My opinion (as little as that means) would be that if you can sell it as adult literature, do. I never read "teen" or "YA" fantasy as a teen. I didn't discover it at all until my little sister started reading it. I jumped straight from reading books in the kids section at the age of 11 to reading Robert Jordan and Anne McCaffrey. Teens are always going to be willing to read older than they are but, as mentioned before, adults rarely like to "belittle" themselves by reading teen books.
As a college student myself, I have always found time to read. I wouldn't be able to stay sane otherwise. I need something to balance taking Aeroelasticity (I totally didn't make that course name up). I can't think of a single book off the top of my head that deals with the strange world that college is. It's like this weird in-between land where you're sort of an adult because you live by yourself, but not really because your parents are probably still helping you financially. But I guess college students don't want to read about the strange world they live in because they live in it. We usually choose the escapist route. Most college students I know read fantasy. No one wants to think about their Calc III test tomorrow. They want to pretend they're a wizard and can magically make it go away.
I've always felt like YA can incorporate ages up to 21. And I certainly think 18 should be considered YA (probably because my MC's run the ages of 18-20). I also think it has a lot to do with the setting as well as the issues the characters are facing. I view my mail characters much like young guys in the military–forced into adult situations but not quite mature enough for it. The female characters are just finishing high school and are preparing for college. But YA should definitely include characters at the age where they skirt that line between still being taken care of and stepping out on their own. Also, I'm a little burnt out on reading about YA characters in school.
A novel that to me did not seem to make up its mind–but is enjoyable nonetheless–is Mexican High, a debut novel by an author whose name I've forgotten. Its protagonists are all of high school age, it's set right where you'd expect it, but the goings on at said high school are about what you'd imagine in a place where the parents are too rich, important, and busy to pay any attention to their rich, spoiled-rotten teens.

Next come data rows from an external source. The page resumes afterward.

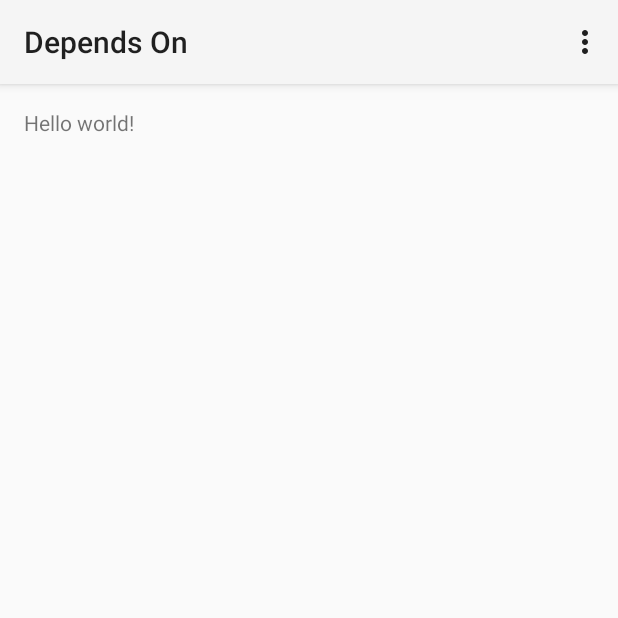
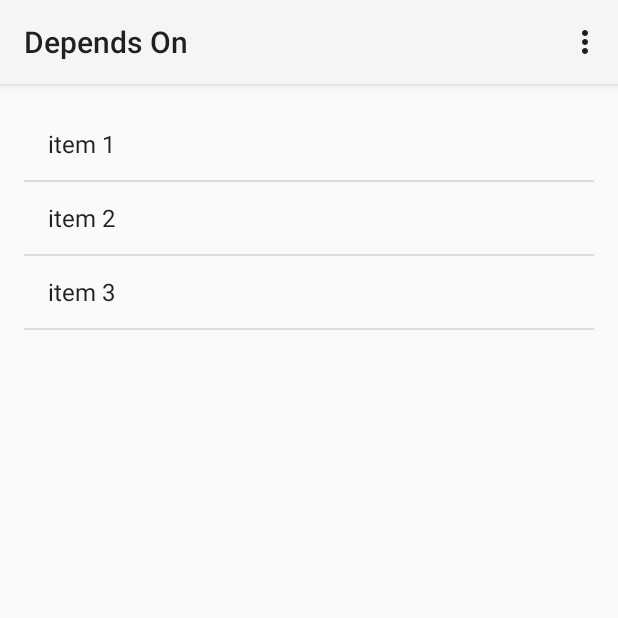
Before and after one commit to clangpp/depends-on, an Android app: the screen it shows after launch (MainActivity), on a phone screen of 412 x 824 dp, the top half of it. Run offline under Robolectric (Android 15) with nearby library versions, the phone set to English and light mode, and no system bars.

Commit message:
Forms up a basic list view.

```diff
--- /dev/null
+++ b/app/src/main/java/com/clangpp/depends_on/ChecklistFragment.java
@@ -0,0 +1,37 @@
+package com.clangpp.depends_on;
+
+import android.app.Fragment;
+import android.os.Bundle;
+import android.view.LayoutInflater;
+import android.view.View;
+import android.view.ViewGroup;
+import android.widget.ArrayAdapter;
+import android.widget.ListAdapter;
+import android.widget.ListView;
+
+/**
+ * A placeholder fragment containing a simple view.
+ * Created by clangpp on 11/27/14.
+ */
+public class ChecklistFragment extends Fragment {
+
+    ListView checklistView;
+    ListAdapter checklistAdapter;
+
+    @Override
+    public View onCreateView(LayoutInflater inflater, ViewGroup container,
+                             Bundle savedInstanceState) {
+        View rootView = inflater.inflate(R.layout.fragment_main, container, false);
+
+        checklistView = (ListView) rootView.findViewById(R.id.listview_checklist);
+
+        // TODO(clangpp): Replaces this to real adapter.
+        String[] dummyValues = new String[]{"item 1", "item 2", "item 3"};
+        checklistAdapter = new ArrayAdapter<String>(
+                getActivity(), android.R.layout.simple_list_item_1, dummyValues);
+
+        checklistView.setAdapter(checklistAdapter);
+
+        return rootView;
+    }
+}
--- a/app/src/main/java/com/clangpp/depends_on/MainActivity.java
+++ b/app/src/main/java/com/clangpp/depends_on/MainActivity.java
@@ -1,15 +1,9 @@
 package com.clangpp.depends_on;
 
 import android.app.Activity;
-import android.app.ActionBar;
-import android.app.Fragment;
 import android.os.Bundle;
-import android.view.LayoutInflater;
 import android.view.Menu;
 import android.view.MenuItem;
-import android.view.View;
-import android.view.ViewGroup;
-import android.os.Build;
 
 
 public class MainActivity extends Activity {
@@ -20,7 +14,7 @@ public class MainActivity extends Activity {
         setContentView(R.layout.activity_main);
         if (savedInstanceState == null) {
             getFragmentManager().beginTransaction()
-                    .add(R.id.container, new PlaceholderFragment())
+                    .add(R.id.container, new ChecklistFragment())
                     .commit();
         }
     }
@@ -47,20 +41,4 @@ public class MainActivity extends Activity {
 
         return super.onOptionsItemSelected(item);
     }
-
-    /**
-     * A placeholder fragment containing a simple view.
-     */
-    public static class PlaceholderFragment extends Fragment {
-
-        public PlaceholderFragment() {
-        }
-
-        @Override
-        public View onCreateView(LayoutInflater inflater, ViewGroup container,
-                                 Bundle savedInstanceState) {
-            View rootView = inflater.inflate(R.layout.fragment_main, container, false);
-            return rootView;
-        }
-    }
 }
--- a/app/src/main/res/layout/fragment_main.xml
+++ b/app/src/main/res/layout/fragment_main.xml
@@ -1,12 +1,18 @@
 <RelativeLayout xmlns:android="http://schemas.android.com/apk/res/android"
-    xmlns:tools="http://schemas.android.com/tools" android:layout_width="match_parent"
-    android:layout_height="match_parent" android:paddingLeft="@dimen/activity_horizontal_margin"
+    xmlns:tools="http://schemas.android.com/tools"
+    android:layout_width="match_parent"
+    android:layout_height="match_parent"
+    android:paddingLeft="@dimen/activity_horizontal_margin"
     android:paddingRight="@dimen/activity_horizontal_margin"
     android:paddingTop="@dimen/activity_vertical_margin"
     android:paddingBottom="@dimen/activity_vertical_margin"
-    tools:context=".MainActivity$PlaceholderFragment">
+    tools:context=".ChecklistView">
 
-    <TextView android:text="@string/hello_world" android:layout_width="wrap_content"
-        android:layout_height="wrap_content" />
+    <ListView
+        android:id="@+id/listview_checklist"
+        android:layout_width="match_parent"
+        android:layout_height="match_parent">
+
+    </ListView>
 
 </RelativeLayout>
```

No school library probably would be comfortable with this book on its shelves! Nonetheless, its focus on the lives of snobbish and borderline out-of-control teens (minus much in the way of retrospective insight) makes it feel squarely YA; adult readers who don't like YA probably wouldn't care about its characters or plot. This isn't a plug, necessarily, because I felt strongly while reading it that it fell between the two stools. An interesting case of what happens if you take risky subject matter too far, yet don't take it "deep" (philosopical?) enough to be satisfying to the average adult reader.
Last year I queried a book set in my MC's sophomore year of college. It didn't have much success because "college age is hard to sell" — which I have come to very much agree with. The amount of college students who find time for leisure-reading just isn't high enough to warrant selling a lot of it, though it definitely could be argued that college-age fiction should have a shelf all its own between YA and adult. I've found it's best to aim books at the YA audiences, and those college students who do find time to read will most likely pick it up too. As Kiersten said, if you can make them in high school instead of college, it will make your life easier.
Ah – what a timely topic – as I am in the middle of my current YA WIP, PULSE, that is set in freshman year of college. I've heard these rumblings before, about YA needing to be set in high school, but I can't understand why that would be. Most younger readers typically want to read about protaganists that are older so why would that not be true of high school readers? Especially about college – such an exciting time to be looking forward to.
Well, nothing like a little challenge to make me dig in. Hopefully my wonderfully talented agent *smiles* will love it and want to break down some genre barriers with me!